Flamingh, A. de, Coutu, A.N., Roca, A.L., and Malhi, R.S. (2020) Accurate Sex Identification of Ancient Elephant and Other Animal Remains Using Low-Coverage DNA Shotgun Sequencing Data. G3: Genes, Genomes, Genetics. DOI:10.1534/g3.119.400833

Coutu, A.N. and Damgaard, K. (2019) “From Tusk to Town: Ivory trade and craftsmanship along the Red Sea” Studies in Late Antiquity 3 (4): 508–46. https://sla.ucpress.edu/content/3/4/508

Coutu, A.N. and Damgaard, K. (in press) 'From Tusk to Town: Ivory trade and craftsmanship along the Red Sea'. Studies in Late Antiquity.

von Holstein, I., von Tersch, M., Coutu, A.N., Penkman, K.E.H., Makarewicz, C.A. and Collins, M.J. (2018) 'Collagen proteins exchange O with demineralisation and gelatinisation reagents and also with atmospheric moisture'. Rapid Communications in Mass Spectrometry. DOI: 10.1002/rcm.8064

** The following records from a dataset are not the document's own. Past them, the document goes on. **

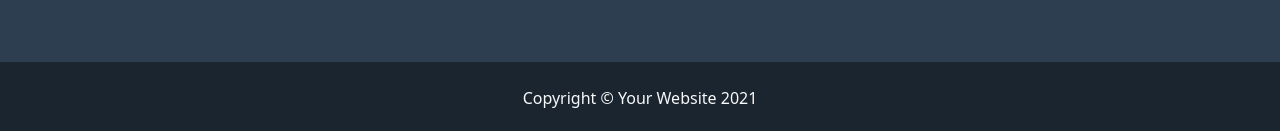
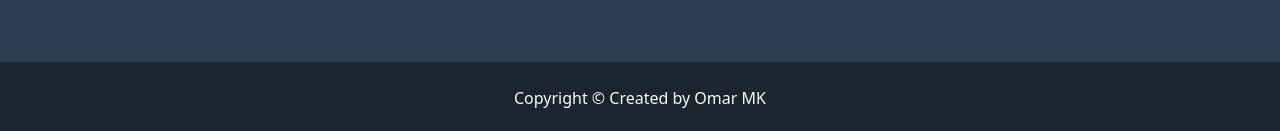
Before and after one commit to Omar-MK-20/Start-Framework, a React (Vite) app: page / in a window 1280 px wide. Shown: the part 1004-1135 px from the top of the page. Built offline with nearby package versions, Linux system fonts and the light colour scheme.

Commit message:
Update copyright text in Copyright component

```diff
--- a/src/Layout/Copyright/Copyright.jsx
+++ b/src/Layout/Copyright/Copyright.jsx
@@ -5,7 +5,7 @@ function Copyright() {
 
     <>
         <div className='bg-darker-blue py-2'>
-            <p className='text-light text-center pt-3'>Copyright © Your Website 2021</p>
+            <p className='text-light text-center pt-3'>Copyright © Created by Omar MK</p>
         </div>
     </>
   )
```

Coutu, A.N., Lee-Thorp, J., Collins, M. and Lane, P. (2016)  'Mapping the elephants of the 19th century East African ivory trade with a multi-isotope approach'.<https://journals.plos.org/plosone/article?id=10.1371/journal.pone.0163606> PLoS One. DOI: 10.1371/journal.pone.0163606.

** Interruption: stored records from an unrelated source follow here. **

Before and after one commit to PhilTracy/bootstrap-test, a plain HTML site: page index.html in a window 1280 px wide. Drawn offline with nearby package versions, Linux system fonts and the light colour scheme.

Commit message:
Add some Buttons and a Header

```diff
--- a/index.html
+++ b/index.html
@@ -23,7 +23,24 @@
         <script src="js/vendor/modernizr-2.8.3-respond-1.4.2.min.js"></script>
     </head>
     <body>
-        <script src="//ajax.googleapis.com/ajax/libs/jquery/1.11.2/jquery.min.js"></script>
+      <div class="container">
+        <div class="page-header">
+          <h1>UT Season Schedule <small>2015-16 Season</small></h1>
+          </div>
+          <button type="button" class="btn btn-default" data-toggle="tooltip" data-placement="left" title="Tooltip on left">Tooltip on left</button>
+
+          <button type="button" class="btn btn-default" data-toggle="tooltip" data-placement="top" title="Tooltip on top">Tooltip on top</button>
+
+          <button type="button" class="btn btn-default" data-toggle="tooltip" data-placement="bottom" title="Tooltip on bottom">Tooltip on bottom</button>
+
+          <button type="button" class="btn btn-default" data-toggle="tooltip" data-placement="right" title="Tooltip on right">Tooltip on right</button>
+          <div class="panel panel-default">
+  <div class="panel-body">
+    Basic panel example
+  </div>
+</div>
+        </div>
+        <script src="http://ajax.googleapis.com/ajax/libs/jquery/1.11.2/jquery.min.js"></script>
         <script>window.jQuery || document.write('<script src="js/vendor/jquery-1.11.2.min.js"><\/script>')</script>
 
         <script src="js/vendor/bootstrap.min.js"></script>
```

Coutu, A.N., Whitelaw, G., LeRoux, P. and Sealy, J. (2016) 'Earliest evidence for the ivory trade in southern Africa: isotopic and ZooMS analysis of 7th-10th century AD ivory from KwaZulu-Natal'. <https://link.springer.com/article/10.1007/s10437-016-9232-0>  African Archaeological Review 33 (4) 411-435.

Coutu, A.N. (2015) The elephant in the room: mapping the footsteps of historic elephants with big game hunting collections.  World Archaeology 47 (3) 486-503.

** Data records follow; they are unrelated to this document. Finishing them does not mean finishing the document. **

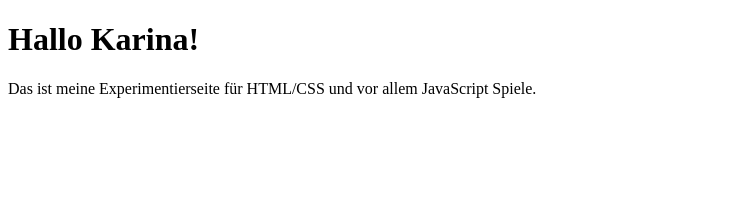
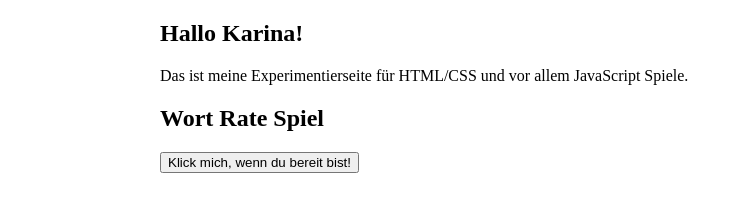
Before and after one commit to FlockTheCoder/flockthecoder.github.io, a plain HTML site: page index.html in a window 1280 px wide. Shown: the whole page, without its empty margins (0-739 px from the left). Drawn offline with Linux system fonts and the light colour scheme.

Commit message:
some changes, slowly building and checking

```diff
--- /dev/null
+++ b/css/styles.css
@@ -0,0 +1,38 @@
+
+/* http://meyerweb.com/eric/tools/css/reset/
+   v2.0 | 20110126
+   License: none (public domain)
+*/
+
+/*
+html, body, div, span, applet, object, iframe,
+h1, h2, h3, h4, h5, h6, p, blockquote, pre,
+a, abbr, acronym, address, big, cite, code,
+del, dfn, em, img, ins, kbd, q, s, samp,
+small, strike, strong, sub, sup, tt, var,
+b, u, i, center,
+dl, dt, dd, ol, ul, li,
+fieldset, form, label, legend,
+table, caption, tbody, tfoot, thead, tr, th, td,
+article, aside, canvas, details, embed,
+figure, figcaption, footer, header, hgroup,
+menu, nav, output, ruby, section, summary,
+time, mark, audio, video {
+	margin: 0;
+	padding: 0;
+	border: 0;
+	font-size: 100%;
+	font: inherit;
+	vertical-align: baseline;
+}
+*/
+
+.wrapper {
+    margin-right: auto;
+    margin-left:  auto;
+
+    max-width: 960px;
+
+    padding-right: 10px;
+    padding-left:  10px;
+}
--- a/index.html
+++ b/index.html
@@ -3,10 +3,36 @@
 <head>
     <meta charset="UTF-8">
     <meta name="viewport" content="width=device-width, initial-scale=1.0">
-    <title>Document</title>
+
+    <title>FlockTheCoder's Profile Page</title>
+
+    <link href="css/styles.css" rel="stylesheet">
+
 </head>
+
 <body>
-    <h1>Hallo Karina!</h1>
-    <p>Das ist meine Experimentierseite für HTML/CSS und vor allem JavaScript Spiele.</p>
+
+<div class="wrapper">
+
+    <section>
+
+        <h1>Hallo Karina!</h1>
+        <p>Das ist meine Experimentierseite für HTML/CSS und vor allem JavaScript Spiele.</p>
+
+    </section>
+
+    <section class="worte-rate-spiel">
+        <h2>Wort Rate Spiel</h2>
+
+        <button class="btn-worte-rate-spiel">Klick mich, wenn du bereit bist!</button>
+
+
+    </section>
+
+</div>
+
+<script src="js/dialog.js"></script>
+
 </body>
+
 </html>
--- /dev/null
+++ b/js/dialog.js
@@ -0,0 +1,13 @@
+// just a simply dialog with the host
+
+
+document.querySelector(".btn-worte-rate-spiel").addEventListener("click", function() {
+
+    var name = prompt("Bitte wähle einen Spielernamen");
+
+    var nameInParagraph = document.createElement("p");
+    nameInParagraph.innerText = `Hallo ${name}! Morgen geht es hier weiter!`;
+
+    document.querySelector(".worte-rate-spiel").appendChild(nameInParagraph);
+
+})
```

Coutu, A.N. (2018) Ancient molecules connect the past to modern conservation.  In Daryl Stump and Christian Isendahl (eds) Applied Archaeology, Historical Ecology and the Useable Past. DOI: 10.1093/oxfordhb/9780199672691.013.14

Ashby, S.P., Coutu, A.N. and Sindbæk, S.M. (2015) 'Urban Networks and Arctic Outlands: Craft Specialists and Reindeer Antler in Viking Towns'. European Journal of Archaeology, 18 (4) 679-704.

Frei, K.M., Coutu, A.N., Smiarowski, K., Harrison, R., Madsen, C.K., Arneborg, J., Frei, R., Guðmundsson, G., Sindbæk, S.M., Woollett, J., and McGovern, T.H. (2015) 'Was it for Walrus? Viking Age Settlement and Medieval Walrus Ivory Trade in Iceland and Greenland'. World Archaeology 47 (3) 439-466.

Coutu, A.N. (2015) 'Investigating ivory trade with ZooMS analysis'. In Sian Tiley-Nel and Annie Antonites (eds) Archaeological worked bone and ivory: A guide to best practice in preservation, research and curation. University of Pretoria, South Africa, 34-36.

Coutu, A.N. (2015) 'Elephants, humans and ecology during the nineteenth century East African caravan trade: a bioarchaeological study'. Proceedings of the Society of Africanist Archaeologists and PanAfrican Historical Congress, Dakar, Senegal, 1-7 November.

Coutu, A.N. (2011) 'Elephants, humans and ecology during the nineteenth century East African caravan trade: a bioarchaeological study'.  Antiquity Project Gallery, 85 (327).  http://antiquity.ac.uk/projgall/coutu327/